We previously blogged about the EEOC’s final rules, published in the Federal Register on May 17, 2016, that explain how the Americans with Disabilities Act (“ADA”) applies to employer sponsored wellness programs. These rules clarified when an employee health program, which includes a disability-related inquiry or medical examination, is considered “voluntary” under the ADA. The EEOC’s rules stated, amongst other things, that an employer may offer incentives for employees who participate in a wellness program as long as the incentive does not exceed 30% of the total cost of self-only coverage.
We also previously blogged that this incentive provision was under scrutiny by the U.S. District Court for the District of Columbia in the AARP v. EEOC wellness case, and subsequent to our blog post the Court ordered that it be vacated effective January 1, 2019. This means that although employers are not necessarily prohibited from implementing an incentive up to the 30% threshold, as of January 1, 2019 they cannot rely on the EEOC’s rules to demonstrate that their financial incentive is voluntary. In other words, there is uncertainty regarding when a financial incentive will be considered voluntary under the ADA.

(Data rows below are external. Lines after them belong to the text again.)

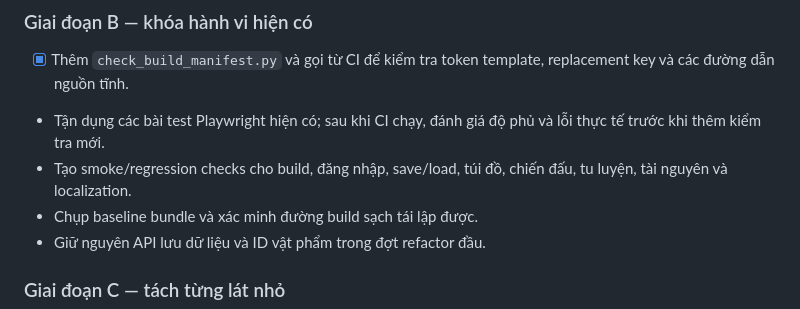
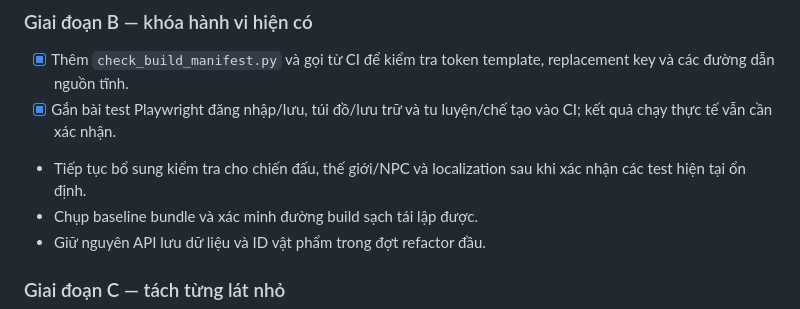
Before and after one commit to CultivationC2us/TheGioiTuChan, a Markdown page: docs/ARCHITECTURE.md, the part around the change. Drawn GitHub-style.

Commit message:
docs: track added inventory and cultivation CI coverage

```diff
--- a/docs/ARCHITECTURE.md
+++ b/docs/ARCHITECTURE.md
@@ -55,8 +55,8 @@ Dùng nhánh theo **nhiệm vụ có PR**, không giữ nhiều nhánh subsystem
 
 ### Giai đoạn B — khóa hành vi hiện có
 - [x] Thêm `check_build_manifest.py` và gọi từ CI để kiểm tra token template, replacement key và các đường dẫn nguồn tĩnh.
-- Tận dụng các bài test Playwright hiện có; sau khi CI chạy, đánh giá độ phủ và lỗi thực tế trước khi thêm kiểm tra mới.
-- Tạo smoke/regression checks cho build, đăng nhập, save/load, túi đồ, chiến đấu, tu luyện, tài nguyên và localization.
+- [x] Gắn bài test Playwright đăng nhập/lưu, túi đồ/lưu trữ và tu luyện/chế tạo vào CI; kết quả chạy thực tế vẫn cần xác nhận.
+- Tiếp tục bổ sung kiểm tra cho chiến đấu, thế giới/NPC và localization sau khi xác nhận các test hiện tại ổn định.
 - Chụp baseline bundle và xác minh đường build sạch tái lập được.
 - Giữ nguyên API lưu dữ liệu và ID vật phẩm trong đợt refactor đầu.
 
```
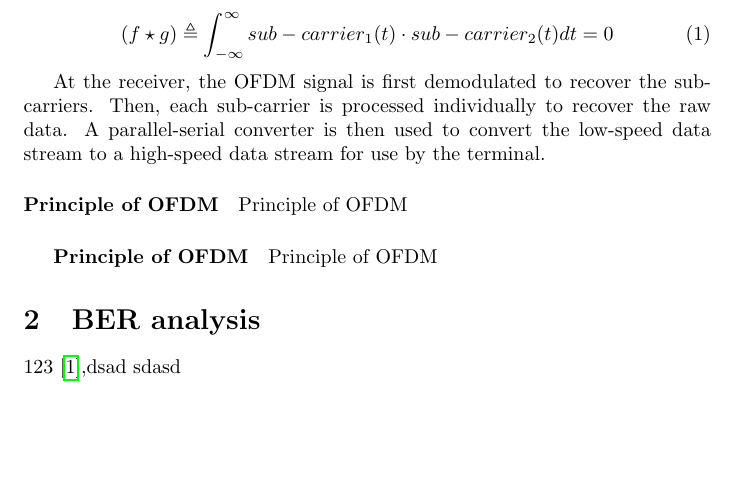
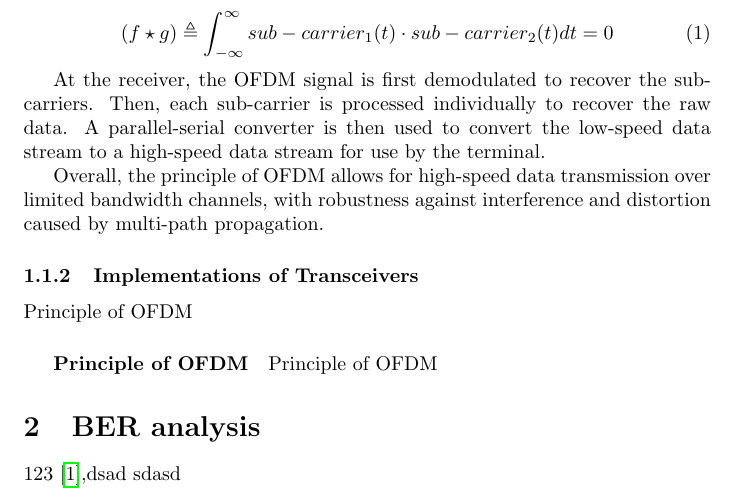
Before and after one commit to BenjiaH/Overleaf-EEEE3087-CW1, a LaTeX paper (main.tex): part of page 5 of 5 before the commit and part of page 5 of 6 after it, cut so that both start at the same text, the shorter picture padded with empty space. Compiled offline with pdfLaTeX.

Commit message:
Updates from Overleaf

```diff
--- a/main.tex
+++ b/main.tex
@@ -73,5 +73,7 @@ In order to make there sub-carriers orthogonal to each other or not overlap each
 
 At the receiver, the OFDM signal is first demodulated to recover the sub-carriers. Then, each sub-carrier is processed individually to recover the raw data. A parallel-serial converter is then used to convert the low-speed data stream to a high-speed data stream for use by the terminal.
 
-\paragraph{Principle of OFDM}
+Overall, the principle of OFDM allows for high-speed data transmission over limited bandwidth channels, with robustness against interference and distortion caused by multi-path propagation.
+
+\subsubsection{Implementations of Transceivers}
 Principle of OFDM
@@ -78,3 +85,5 @@ Principle of OFDM
+  \label{fig:env}
+\end{figure}
 
 \subparagraph{Principle of OFDM}
 Principle of OFDM
```
Also changed, not shown: images/OFDM_transceiver.pdf (added), images/subcarriers.png (added), main.tex (5 more changed lines).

As a result, employers may want to reevaluate the financial incentives under their wellness programs for the 2019 plan year. Some potential approaches that employers may wish to consider include:
- Eliminating all financial incentives for wellness programs that are subject to the ADA;
- Setting financial incentives for wellness programs that are subject to the ADA well below the 30% threshold;
- Redesigning wellness programs so that participants can obtain part, or the entire financial incentive, by participating in other activities that are not subject to the ADA (i.e., activities that are not disability-related inquiries or medical examinations); or
- Continuing to rely on the ADA 30% threshold, although vacated, unless and until the EEOC issues a new rule or a court finds the 30% threshold is not voluntary.
Although some employers may be inclined to move away from the 30% threshold when the incentive provision under the EEOC’s rules is vacated, other employers are taking a wait-and-see approach before making changes to their wellness incentives.